■ **Problem details**
Copy each line from the data that has the word "value" in it.

= Beginning of Section =

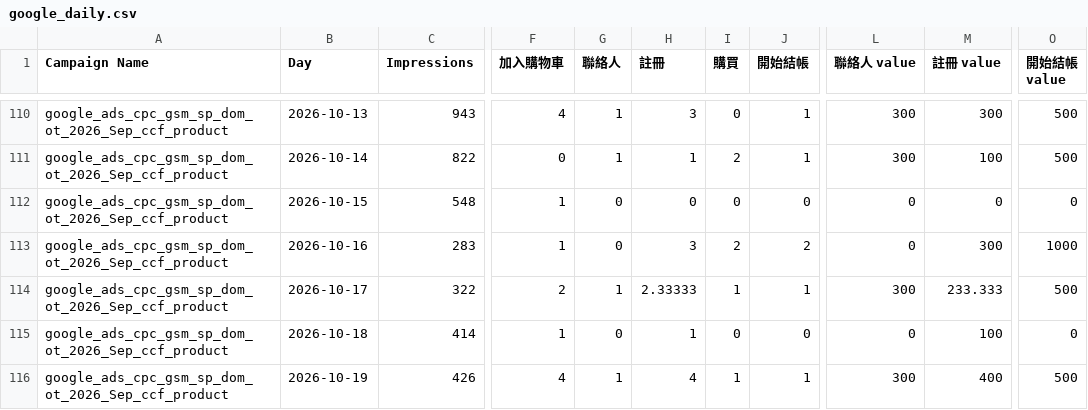
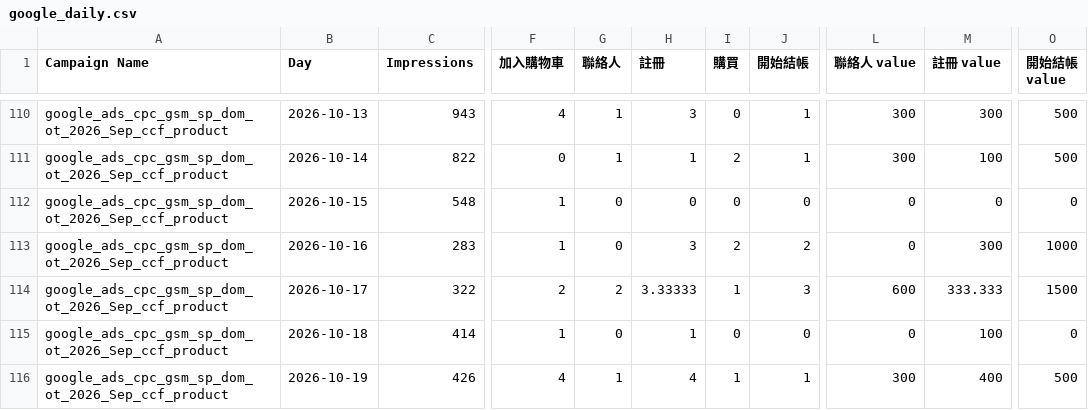
Before and after one commit to eatingxie167-creator/wv-meal-dashboard, a CSV file: google_daily.csv, drawn as a sheet; only a part is shown, gaps mark what is left out; the diff covers the shown part only; the diff names each change by its address in the sheet, - before the commit and + after, or states it on an @@ line.

```diff
--- a/google_daily.csv
+++ b/google_daily.csv
-G114 (聯絡人): 1
+G114 (聯絡人): 2
-H114 (註冊): 2.33333
+H114 (註冊): 3.33333
-J114 (開始結帳): 1
+J114 (開始結帳): 3
-L114 (聯絡人 value): 300
+L114 (聯絡人 value): 600
-M114 (註冊 value): 233.333
+M114 (註冊 value): 333.333
-O114 (開始結帳 value): 500
+O114 (開始結帳 value): 1500
```
Also changed, not shown: 14 edited cells elsewhere in this file, 1 other file.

= End of Section =

■ **Result for this task**
-L114 (聯絡人 value): 300
+L114 (聯絡人 value): 600
-M114 (註冊 value): 233.333
+M114 (註冊 value): 333.333
-O114 (開始結帳 value): 500
+O114 (開始結帳 value): 1500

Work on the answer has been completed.